Mark Goodyear said...

Our town scored a 29. Unwalkable.

Interesting thing about small towns--they aren't very walkable. The life of the town is in concentrated pockets, the houses are on the edges.

On the other hand, it's very bikable.

Anonymous said...

My neighborhood scored a 60. I live in a small town as well (14000 peeps). Funny thing is there are hardly any sidewalks in Siloam Springs, and streets are narrow to boot. Yeah, it's small and we live close to downtown (though there aren't any grocers really nearby).

"5th avenue, new york, ny" is a 95 out of 100.

Al Hsu said...

The Walk Score site also lists the apartment building for the TV show Friends in downtown NYC, and it gets 100 out of 100.
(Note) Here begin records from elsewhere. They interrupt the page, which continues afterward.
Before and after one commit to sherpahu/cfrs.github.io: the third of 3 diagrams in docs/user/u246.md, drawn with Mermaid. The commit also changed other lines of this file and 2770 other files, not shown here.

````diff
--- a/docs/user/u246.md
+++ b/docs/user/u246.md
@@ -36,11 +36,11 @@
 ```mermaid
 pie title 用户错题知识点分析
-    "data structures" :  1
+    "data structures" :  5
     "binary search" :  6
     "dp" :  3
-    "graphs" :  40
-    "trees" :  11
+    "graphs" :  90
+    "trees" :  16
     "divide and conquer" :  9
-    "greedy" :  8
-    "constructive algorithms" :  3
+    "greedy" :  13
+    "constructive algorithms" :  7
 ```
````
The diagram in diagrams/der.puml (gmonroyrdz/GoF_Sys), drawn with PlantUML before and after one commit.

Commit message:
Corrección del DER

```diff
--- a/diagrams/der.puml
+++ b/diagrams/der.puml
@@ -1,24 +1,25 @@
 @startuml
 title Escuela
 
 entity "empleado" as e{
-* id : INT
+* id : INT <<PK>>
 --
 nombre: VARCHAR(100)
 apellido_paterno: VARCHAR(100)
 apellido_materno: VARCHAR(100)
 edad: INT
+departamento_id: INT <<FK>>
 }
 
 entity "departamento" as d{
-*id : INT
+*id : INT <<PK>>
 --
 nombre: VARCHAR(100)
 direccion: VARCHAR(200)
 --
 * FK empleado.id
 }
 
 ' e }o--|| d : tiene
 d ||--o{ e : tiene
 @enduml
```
I just thought to run the Walk Scores for my workplace and its previous location. My company used to be in the downtown of my local suburb, and that location gets a score of 88. Its current location in an office park in a neighboring suburb gets a score of 54. And the contrast is quite distinct; at our old location, we were just down the block from the public library, the post office, an independent bookstore and various local mom & pop restaurants and businesses. So it was easy to walk to lunch or get coffee. Now we're a bit of a hike away from any eating establishments, so if we want to go out for lunch, we typically need to drive. And it's a far less aesthetically interesting area - despite a nice park not too far away, the main things in the area are car dealerships.
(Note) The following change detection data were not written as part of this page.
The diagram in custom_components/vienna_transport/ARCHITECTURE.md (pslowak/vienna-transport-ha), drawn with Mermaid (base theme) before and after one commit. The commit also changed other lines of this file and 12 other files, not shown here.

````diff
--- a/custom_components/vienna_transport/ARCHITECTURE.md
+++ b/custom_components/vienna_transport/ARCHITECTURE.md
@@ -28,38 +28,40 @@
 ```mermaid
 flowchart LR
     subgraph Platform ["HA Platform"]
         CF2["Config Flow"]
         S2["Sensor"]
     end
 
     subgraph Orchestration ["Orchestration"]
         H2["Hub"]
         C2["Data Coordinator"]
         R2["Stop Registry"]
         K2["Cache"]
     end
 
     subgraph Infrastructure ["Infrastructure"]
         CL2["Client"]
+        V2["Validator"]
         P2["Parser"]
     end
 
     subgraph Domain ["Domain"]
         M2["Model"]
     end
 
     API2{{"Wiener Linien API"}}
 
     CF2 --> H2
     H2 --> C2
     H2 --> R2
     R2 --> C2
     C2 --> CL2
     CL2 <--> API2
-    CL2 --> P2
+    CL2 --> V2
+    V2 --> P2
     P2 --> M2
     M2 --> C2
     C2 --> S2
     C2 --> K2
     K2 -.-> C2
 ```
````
Dan Benson said...

My neighborhood scored a 66. Which I actually think is low. We live where we live because we can pretty much walk anywhere we need.
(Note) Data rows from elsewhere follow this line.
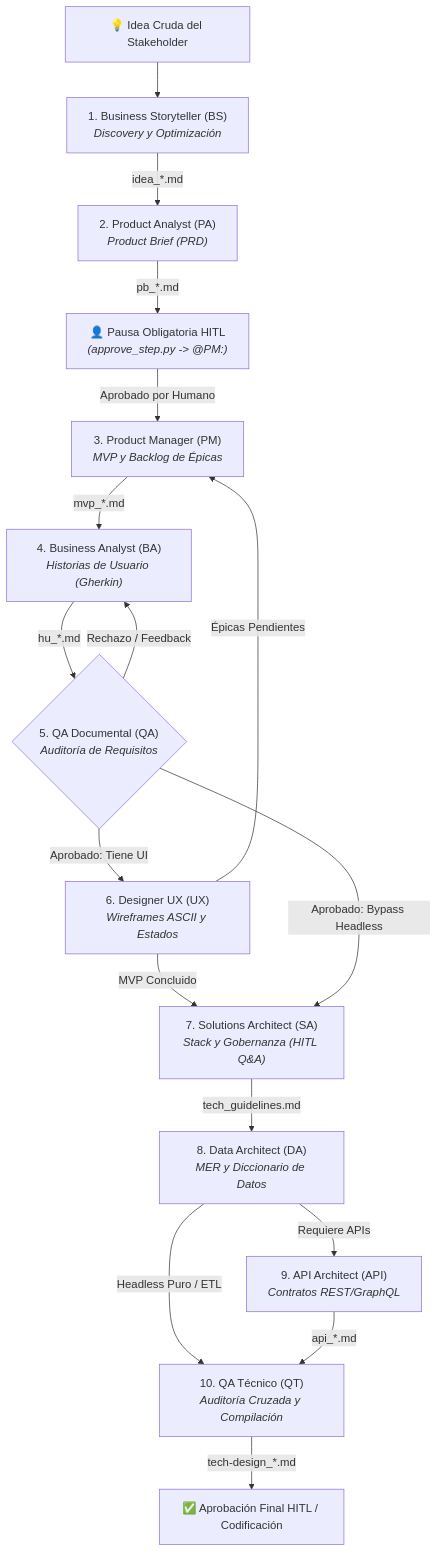
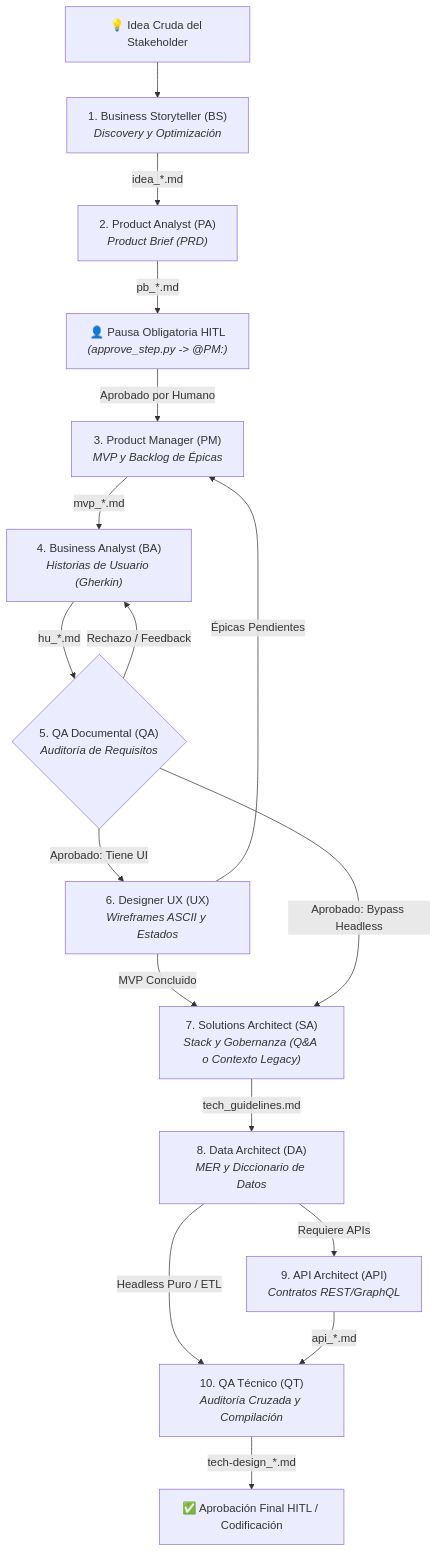
The diagram in README.md (pauloravicaceres/template-bmad), drawn with Mermaid before and after one commit. The commit also changed other lines of this file and 68 other files, not shown here.

````diff
--- a/README.md
+++ b/README.md
@@ -105,19 +110,19 @@
 ```mermaid
 flowchart TD
     Idea["💡 Idea Cruda del Stakeholder"] --> BS["1. Business Storyteller (BS)<br><i>Discovery y Optimización</i>"]
     BS -->|idea_*.md| PA["2. Product Analyst (PA)<br><i>Product Brief (PRD)</i>"]
     PA -->|pb_*.md| HITL["👤 Pausa Obligatoria HITL<br><i>(approve_step.py -> @PM:)</i>"]
     HITL -->|Aprobado por Humano| PM["3. Product Manager (PM)<br><i>MVP y Backlog de Épicas</i>"]
     PM -->|mvp_*.md| BA["4. Business Analyst (BA)<br><i>Historias de Usuario (Gherkin)</i>"]
     BA -->|hu_*.md| QA{"5. QA Documental (QA)<br><i>Auditoría de Requisitos</i>"}
     QA -->|Rechazo / Feedback| BA
     QA -->|Aprobado: Tiene UI| UX["6. Designer UX (UX)<br><i>Wireframes ASCII y Estados</i>"]
     UX -->|Épicas Pendientes| PM
-    UX -->|MVP Concluido| SA["7. Solutions Architect (SA)<br><i>Stack y Gobernanza (HITL Q&A)</i>"]
+    UX -->|MVP Concluido| SA["7. Solutions Architect (SA)<br><i>Stack y Gobernanza (Q&A o Contexto Legacy)</i>"]
     QA -->|Aprobado: Bypass Headless| SA
     SA -->|tech_guidelines.md| DA["8. Data Architect (DA)<br><i>MER y Diccionario de Datos</i>"]
     DA -->|Requiere APIs| API["9. API Architect (API)<br><i>Contratos REST/GraphQL</i>"]
     DA -->|Headless Puro / ETL| QT["10. QA Técnico (QT)<br><i>Auditoría Cruzada y Compilación</i>"]
     API -->|api_*.md| QT
     QT -->|tech-design_*.md| Fin["✅ Aprobación Final HITL / Codificación"]
 ```
````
By the way. I like your website. Haven't read the book yet, but will.

Unknown said...

My new neighborhood scored a low 38 but it sure beats my hour commute! Interesting ideas for thinking about your living spaces.

Anonymous said...

Hi Al,

I'm so sorry to be off-topic but i couldn't figure any other way to ask you this. I noticed you were reading Mouse Morality recently and was wondering if it was any good, and also if you know of any other similar books on Disney (that doesn't fall into the incomprehensible jargon of media/cultural studies)? Thanks.

Al Hsu said...

Brian - Mouse Morality is definitely an academic text, using cultural studies/rhetorical analysis and such. Quite substantive but fairly accessible, I think, and has some helpful insights. But not for the average person in the pew or for a small group discussion; you need to be a fairly motivated reader, and it helps to have some background in media criticism or communication studies.

Another academic book that I read some years ago is The Magic Kingdom of God, which looked at Disney (and its theme parks in particular) as an alternate secular kingdom. Very good analysis and insights into Disney's appeal as the "happiest place on earth," that they're tapping into humanity's latent spiritual longings for a kingdom of shalom and fulfillment.

A much more popular kind of book is The Gospel According to Disney, by Mark Pinsky. This one is kind of fun and goes through every Disney animated film made, but some of the observations are pretty obvious, not much deeper than typical movie reviews.

Those are the main ones that come to mind. Hope that helps!